Rainforest 101: What Do Jaguars Eat?
If you ever find yourself strolling innocently through the South American rainforest and spotting a majestic cat, your first question should definitely be: “What do jaguars eat again?” Then you may want to start running because yes, jaguars can attack humans!
Luckily, we usually tend not to take a walk around the rainforest by ourselves, and if we avoid bothering it, the jaguar is actually a friendly and beautiful member of the Amazon wildlife.
Jaguars (panthera onca) are the largest cats living on the American continent and they resemble the leopard that lives in the Old World. After lions and tigers, jaguars are the third largest predators in the world with a body length of 140-180cm and an additional 40-70cm long tale.
Although it has many similarities with leopards, jaguars are generally built stronger and heavier with a weight between 70kg (female) and 110kg (male).
The fur has a strong yellow colour with black or brown spots and marks. These marks are much bigger than the ones found on leopards. However, there are numerous examples of melanism (from Greek ‘melos’ meaning ‘black’) which is a commonly found over-pigmentation in animals, and jaguars that experience this overflow of melantines (dark pigments) are usually completely black.
The Natural Habitat
Jaguars are usually found in the Amazon Rainforest, but they used to be widespread all over Latin America and Southern USA. However, due to increased settlements and hunting, jaguars were nearly completely extinguished by the 1950’s.
Luckily they managed to survive despite being shot and hunted, and they now live primarily in tropical rainforest regions rather than populated areas. Water is certainly very important and jaguars tend to live around lakes, creeks, rivers and swampland.
Time to Dine- What do Jaguars Eat?
The rainforest is filled with exotic plants and has a rich animal life- but what do jaguars eat and what are their favourite dishes? They are natural hunters and like to sneak up to their prey before attacking it. Since jaguars are extremely quick animals, the hunt is over fairly soon and it knocks its victim unconscious by hitting it with its paw.
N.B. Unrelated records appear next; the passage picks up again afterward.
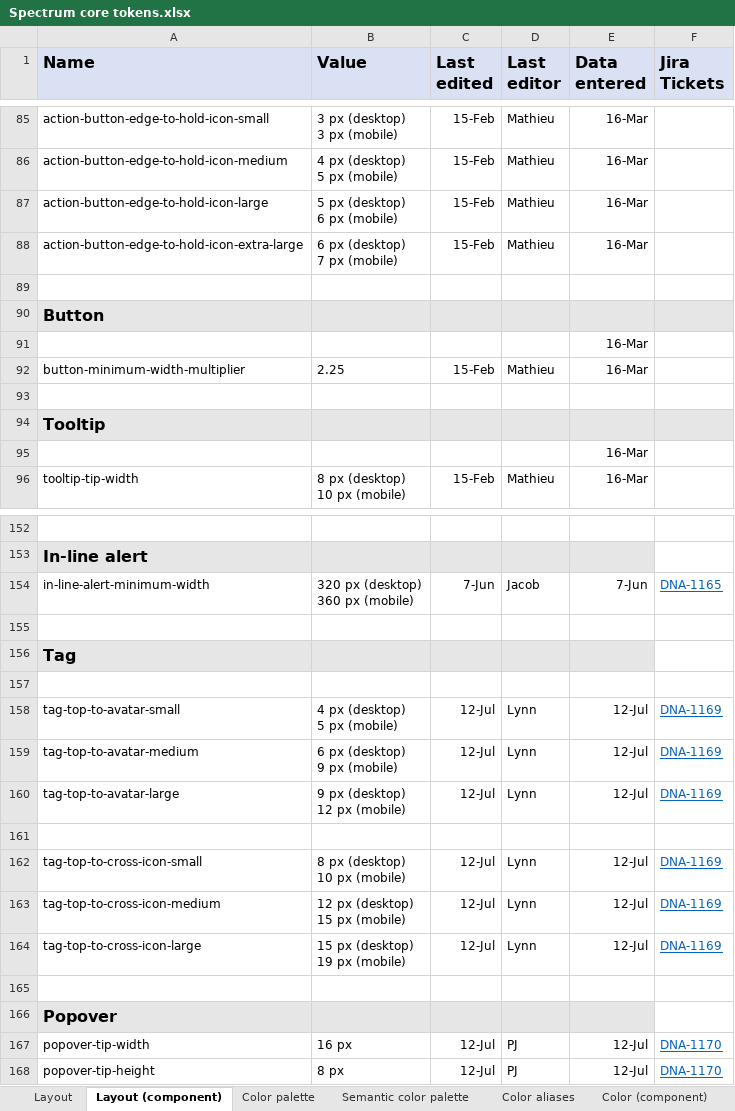
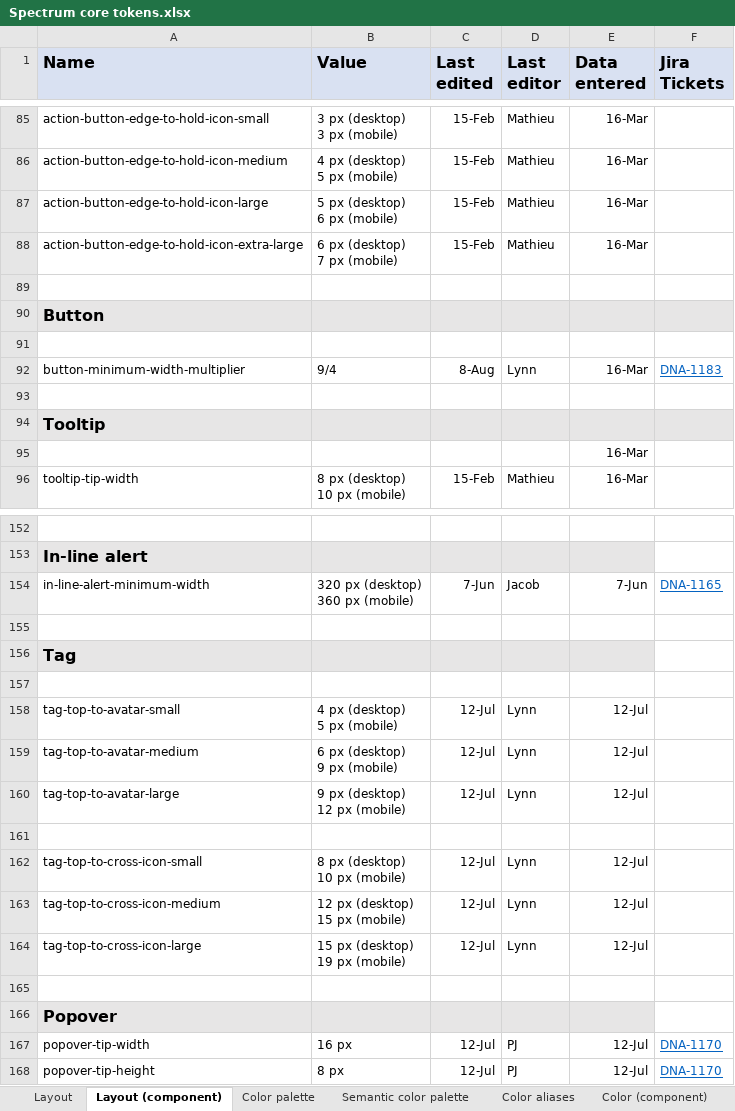
Before and after one commit to adobe/spectrum-design-data, an Excel workbook: Spectrum core tokens.xlsx, sheet Layout (component), drawn as a sheet; only a part is shown, gaps mark what is left out; values as stored, in another font and other column widths than the file's, no borders; the diff names each change by its address in the sheet, - before the commit and + after, or states it on an @@ line.

```diff
--- a/Spectrum core tokens.xlsx (sheet Layout (component))
+++ b/Spectrum core tokens.xlsx (sheet Layout (component))
-E91 (Data entered): 16-Mar
+E91 (Data entered): (empty)
-B92 (Value): 2.25
+B92 (Value): 9/4
-C92 (Last edited): 15-Feb
+C92 (Last edited): 8-Aug
-D92 (Last editor): Mathieu
+D92 (Last editor): Lynn
-F92 (Jira Tickets): (empty)
+F92 (Jira Tickets): DNA-1183
-F158:F160 (Jira Tickets): DNA-1169
+F158:F160 (Jira Tickets): (empty)
-F162:F164 (Jira Tickets): DNA-1169
+F162:F164 (Jira Tickets): (empty)
```
Also changed, not shown: sheet Color aliases, 2 other files.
Jaguars are the only cat of prey that use their canine teeth to crack skulls open. This enables them to eat animals that have a shell such as tortoise and other reptiles.
But what really gets the jaguar going is a feast of large prey such as deer and tapirs, while sloth, rodents and even monkeys are very popular on the daily menu. Smaller mid-morning snacks typically include animals like birds and frogs. Jaguars were particularly unpopular in the US because they were eating livestock from farms and were shot when caught.
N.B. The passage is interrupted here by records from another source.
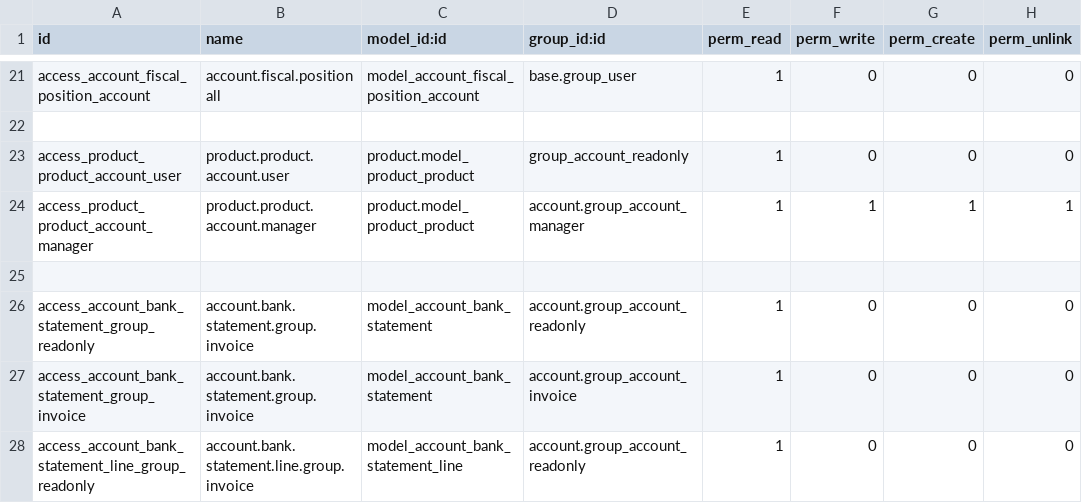
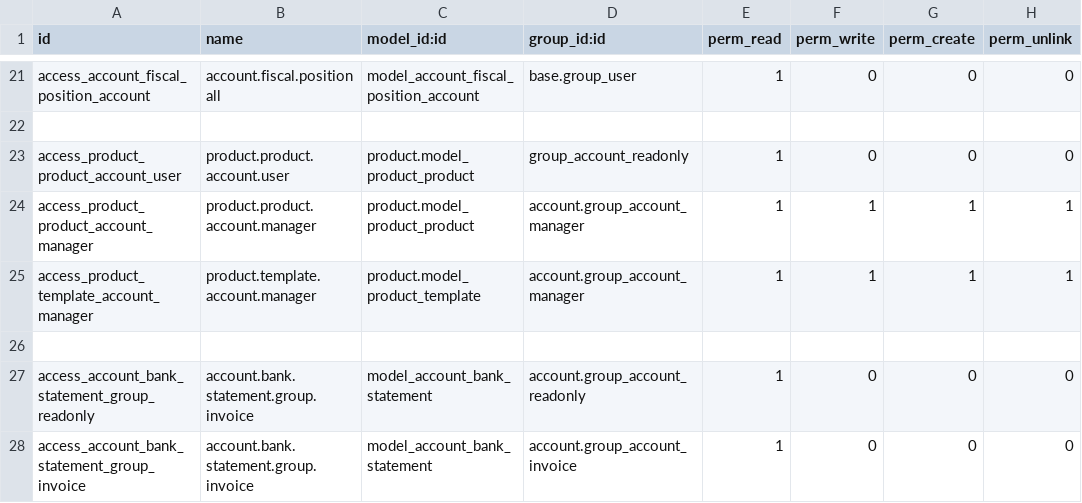
Before and after one commit to adhoc-cicd/odoo-odoo, a CSV file: addons/account/security/ir.model.access.csv, drawn as a sheet; only a part is shown, gaps mark what is left out; the shorter side is filled out with more unchanged rows; the diff names each change by its address in the sheet, - before the commit and + after, or states it on an @@ line.

Commit message:
[FIX] account: allow accountants to create products
**Issue:**
Accountants cannot create products through Customer Invoice or Vendor Bill product lines.

**Expected:**
Accountants should be allowed to manage the products database.

**Steps to reproduce:**
- Activate Invoicing app;
- Configure a branch to the company;
- Create a user with an accounting `Accountant` role and set the branch company as only entry in Allowed Companies and as Default Company;
- Log in as that new user;
- Try create a new product through a Customer Invoice or a Vendor Bill.

**Cause:**
The `Accountant` role itself has no right on products.

**Fix:**
Add a new access right on `product_template` for group `group_account_manager`.

opw-4293151

closes odoo/odoo#190360

Signed-off-by: William André (wan) <wan@odoo.com>

```diff
--- a/addons/account/security/ir.model.access.csv
+++ b/addons/account/security/ir.model.access.csv
+row 25: access_product_template_account_manager | product.template.account.manager | product.model_product_template | account.group_account_manager | 1 | 1 | 1 | 1
```
Also changed, not shown: 1 other file.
Although it has been observed that jaguars attack and eat humans, they only do so when they feel threatened- and in their defence, they have always been threatened by mankind. In fact, they have been hunted for many decades for their fur, and their natural habitat is becoming smaller every year as we continuously tear down the rainforest.
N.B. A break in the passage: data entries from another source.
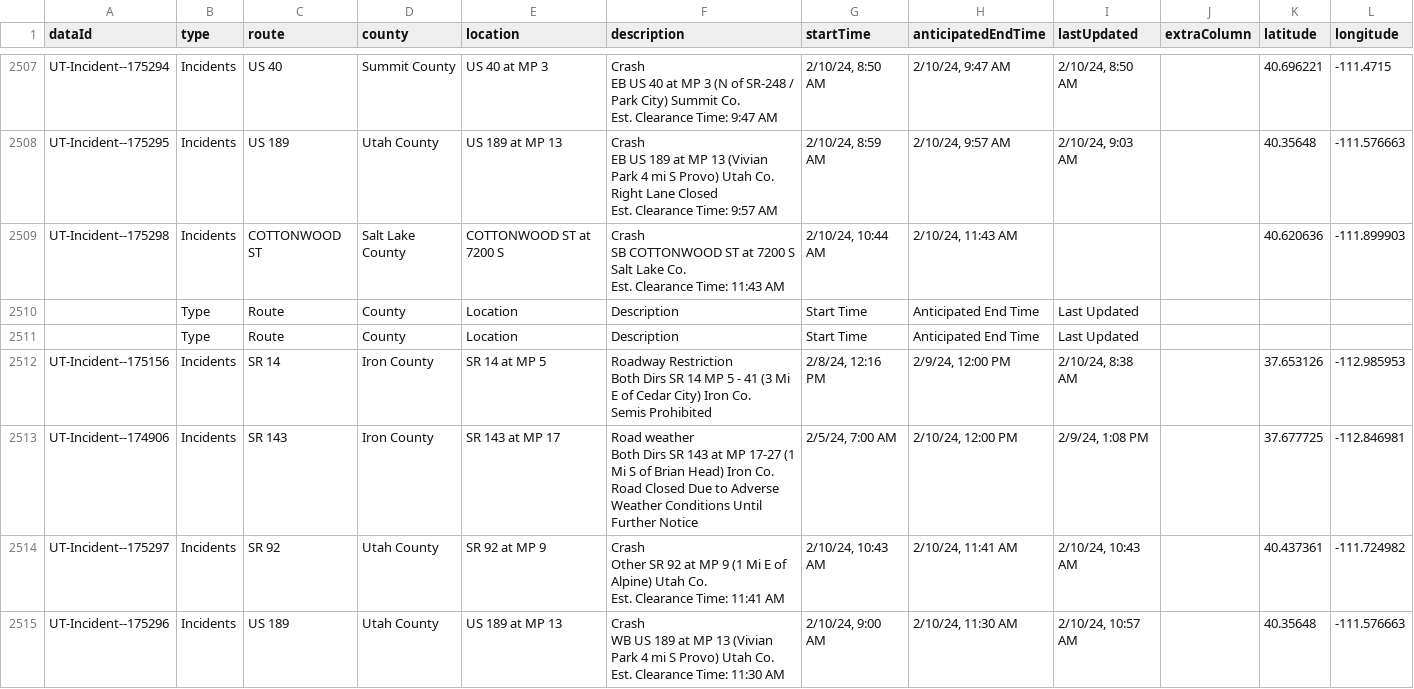
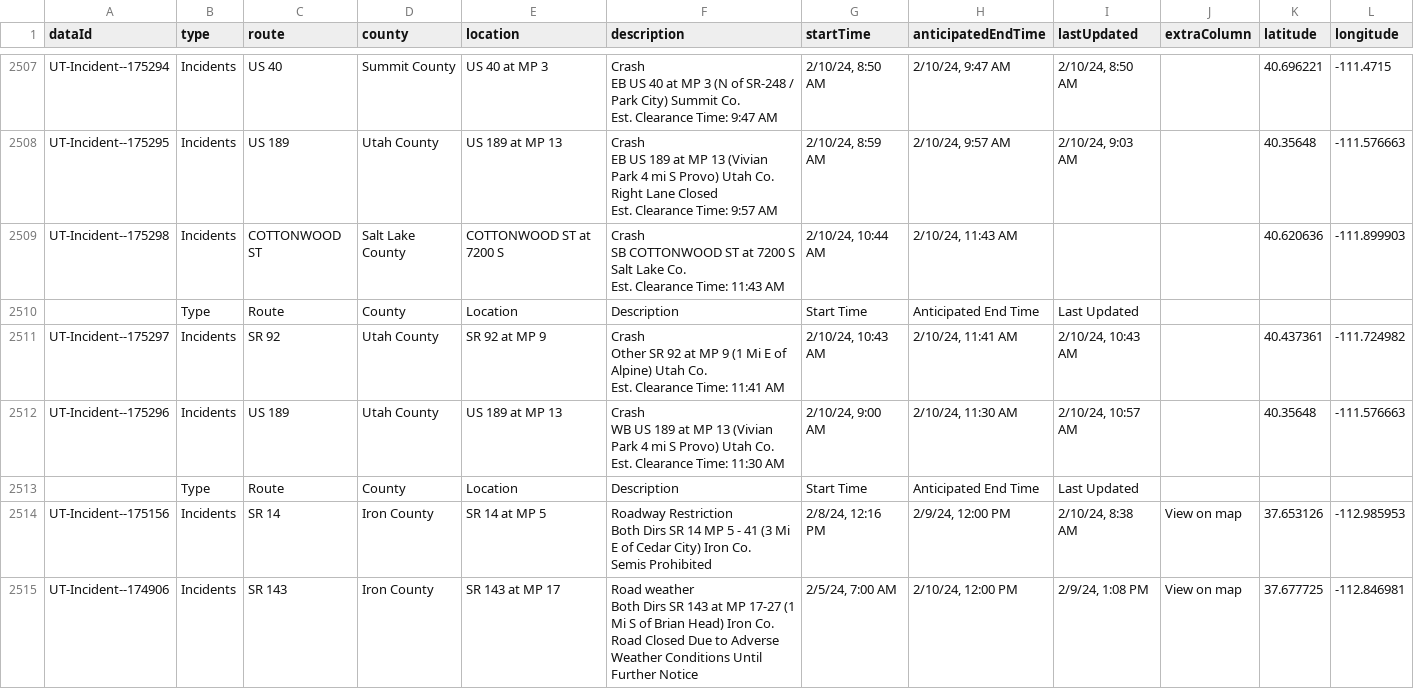
Before and after one commit to evanapplegate/evanapplegate.github.io, a CSV file: traffic_incidents_map/incidents.csv, drawn as a sheet; only a part is shown, gaps mark what is left out.

```diff
--- a/traffic_incidents_map/incidents.csv
+++ b/traffic_incidents_map/incidents.csv
@@ -9137,9 +9137,2 @@ Est. Clearance Time: 11:43 AM","2/10/24, 10:44 AM","2/10/24, 11:43 AM",,,40.6206
 ,Type,Route,County,Location,Description,Start Time,Anticipated End Time,Last Updated,,,
-,Type,Route,County,Location,Description,Start Time,Anticipated End Time,Last Updated,,,
-UT-Incident--175156,Incidents,SR 14,Iron County,SR 14 at MP 5,"Roadway Restriction
-Both Dirs SR 14 MP 5 - 41 (3 Mi E of Cedar City) Iron Co.
-Semis Prohibited","2/8/24, 12:16 PM","2/9/24, 12:00 PM","2/10/24, 8:38 AM",,37.653126,-112.985953
-UT-Incident--174906,Incidents,SR 143,Iron County,SR 143 at MP 17,"Road weather
-Both Dirs SR 143 at MP 17-27 (1 Mi S of Brian Head) Iron Co.
-Road Closed Due to Adverse Weather Conditions Until Further Notice","2/5/24, 7:00 AM","2/10/24, 12:00 PM","2/9/24, 1:08 PM",,37.677725,-112.846981
 UT-Incident--175297,Incidents,SR 92,Utah County,SR 92 at MP 9,"Crash
@@ -9150 +9143,8 @@ WB US 189 at MP 13 (Vivian Park 4 mi S Provo) Utah Co.
 Est. Clearance Time: 11:30 AM","2/10/24, 9:00 AM","2/10/24, 11:30 AM","2/10/24, 10:57 AM",,40.35648,-111.576663
+,Type,Route,County,Location,Description,Start Time,Anticipated End Time,Last Updated,,,
+UT-Incident--175156,Incidents,SR 14,Iron County,SR 14 at MP 5,"Roadway Restriction
+Both Dirs SR 14 MP 5 - 41 (3 Mi E of Cedar City) Iron Co.
+Semis Prohibited","2/8/24, 12:16 PM","2/9/24, 12:00 PM","2/10/24, 8:38 AM",View on map,37.653126,-112.985953
+UT-Incident--174906,Incidents,SR 143,Iron County,SR 143 at MP 17,"Road weather
+Both Dirs SR 143 at MP 17-27 (1 Mi S of Brian Head) Iron Co.
+Road Closed Due to Adverse Weather Conditions Until Further Notice","2/5/24, 7:00 AM","2/10/24, 12:00 PM","2/9/24, 1:08 PM",View on map,37.677725,-112.846981
```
Jaguars and Men
In many native tribes, jaguars have always had an important role and were described in stories as ‘god-like’ creatures. But an increasingly shrinking rainforest also means a growing human society that hunts potentially dangerous animals- including jaguars. Thus, its natural habitat is only 50% of what it used to be just a few decades ago and jaguars have completely disappeared from many regions.
Although there are laws prohibiting the hunt for their skin, poachers still kill the animals illegally and sell their fur on black markets. While there are many animals that are more at risk than jaguars, their number has drastically decreased and they are likely to become an endangered species yet again in only a few years time.
Jaguars only attack humans when they are defending themselves. Humans on the other hand kill them light-headedly, for sports, for fur or simply because they are in the way of shiny new buildings.
Makes you think, doesn’t it?